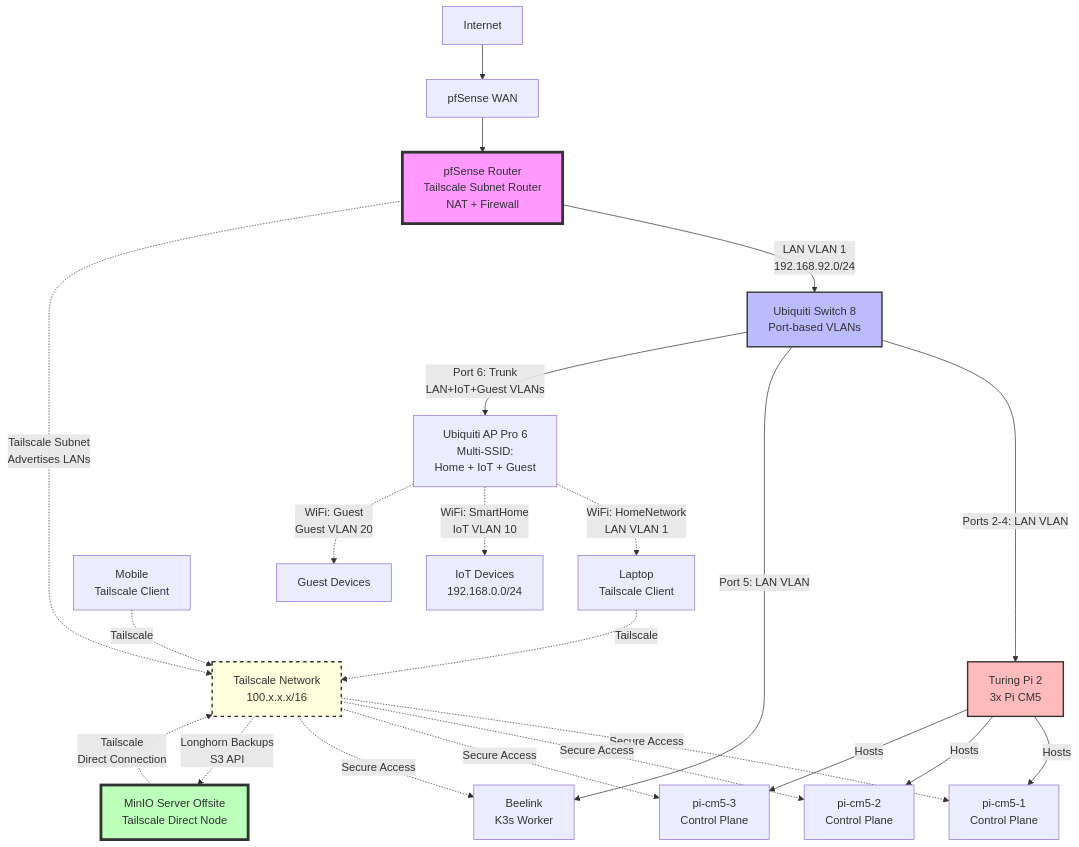
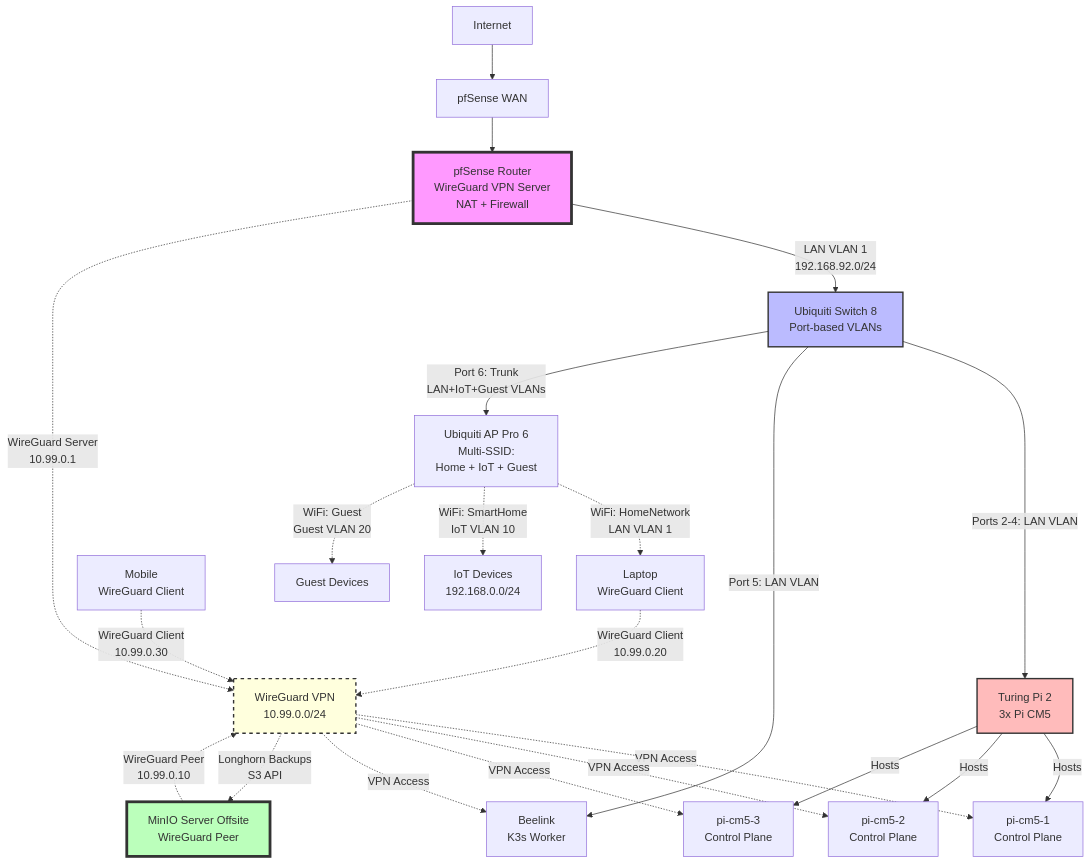
The second of 2 diagrams in docs/network-topology.md (owodunni/home-lab), drawn with Mermaid before and after one commit. The commit also changed other lines of this file and 4 other files, not shown here.

First line of the commit message:
docs: Migrate network architecture from Tailscale to WireGuard

````diff
--- a/docs/network-topology.md
+++ b/docs/network-topology.md
@@ -89,49 +89,49 @@
 ```mermaid
 graph TB
     Internet[Internet]
     WAN[pfSense WAN]
-    PF[pfSense Router<br/>Tailscale Subnet Router<br/>NAT + Firewall]
+    PF[pfSense Router<br/>WireGuard VPN Server<br/>NAT + Firewall]
     Switch[Ubiquiti Switch 8<br/>Port-based VLANs]
     AP[Ubiquiti AP Pro 6<br/>Multi-SSID:<br/>Home + IoT + Guest]
     TuringPi[Turing Pi 2<br/>3x Pi CM5]
     Beelink[Beelink<br/>K3s Worker]
-    MinIO[MinIO Server Offsite<br/>Tailscale Direct Node]
+    MinIO[MinIO Server Offsite<br/>WireGuard Peer]
 
-    Tailnet[Tailscale Network<br/>100.x.x.x/16]
-    Laptop[Laptop<br/>Tailscale Client]
-    Mobile[Mobile<br/>Tailscale Client]
+    WG[WireGuard VPN<br/>10.99.0.0/24]
+    Laptop[Laptop<br/>WireGuard Client]
+    Mobile[Mobile<br/>WireGuard Client]
     Guest[Guest Devices]
 
     Internet --> WAN
     WAN --> PF
     PF -->|"LAN VLAN 1<br/>192.168.92.0/24"| Switch
 
     Switch -->|Ports 2-4: LAN VLAN| TuringPi
     Switch -->|Port 5: LAN VLAN| Beelink
     Switch -->|Port 6: Trunk<br/>LAN+IoT+Guest VLANs| AP
 
     AP -.->|"WiFi: HomeNetwork<br/>LAN VLAN 1"| Laptop
     AP -.->|"WiFi: SmartHome<br/>IoT VLAN 10"| IoT[IoT Devices<br/>192.168.0.0/24]
     AP -.->|"WiFi: Guest<br/>Guest VLAN 20"| Guest
 
     TuringPi -->|Hosts| CM5-1[pi-cm5-1<br/>Control Plane]
     TuringPi -->|Hosts| CM5-2[pi-cm5-2<br/>Control Plane]
     TuringPi -->|Hosts| CM5-3[pi-cm5-3<br/>Control Plane]
 
-    PF -.->|Tailscale Subnet<br/>Advertises LANs| Tailnet
-    MinIO -.->|Tailscale<br/>Direct Connection| Tailnet
-    Laptop -.->|Tailscale| Tailnet
-    Mobile -.->|Tailscale| Tailnet
+    PF -.->|WireGuard Server<br/>10.99.0.1| WG
+    MinIO -.->|WireGuard Peer<br/>10.99.0.10| WG
+    Laptop -.->|WireGuard Client<br/>10.99.0.20| WG
+    Mobile -.->|WireGuard Client<br/>10.99.0.30| WG
 
-    Tailnet -.->|Secure Access| CM5-1
-    Tailnet -.->|Secure Access| CM5-2
-    Tailnet -.->|Secure Access| CM5-3
-    Tailnet -.->|Secure Access| Beelink
-    Tailnet -.->|Longhorn Backups<br/>S3 API| MinIO
+    WG -.->|VPN Access| CM5-1
+    WG -.->|VPN Access| CM5-2
+    WG -.->|VPN Access| CM5-3
+    WG -.->|VPN Access| Beelink
+    WG -.->|Longhorn Backups<br/>S3 API| MinIO
 
     style PF fill:#f9f,stroke:#333,stroke-width:4px
     style Switch fill:#bbf,stroke:#333,stroke-width:2px
     style MinIO fill:#bfb,stroke:#333,stroke-width:4px
-    style Tailnet fill:#ffd,stroke:#333,stroke-width:2px,stroke-dasharray: 5 5
+    style WG fill:#ffd,stroke:#333,stroke-width:2px,stroke-dasharray: 5 5
     style TuringPi fill:#fbb,stroke:#333,stroke-width:2px
 ```
````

_ _ _

__How to complete this task__
In how many lines above does the word "Server" appear? Answer with only the number.

__Task answer__
4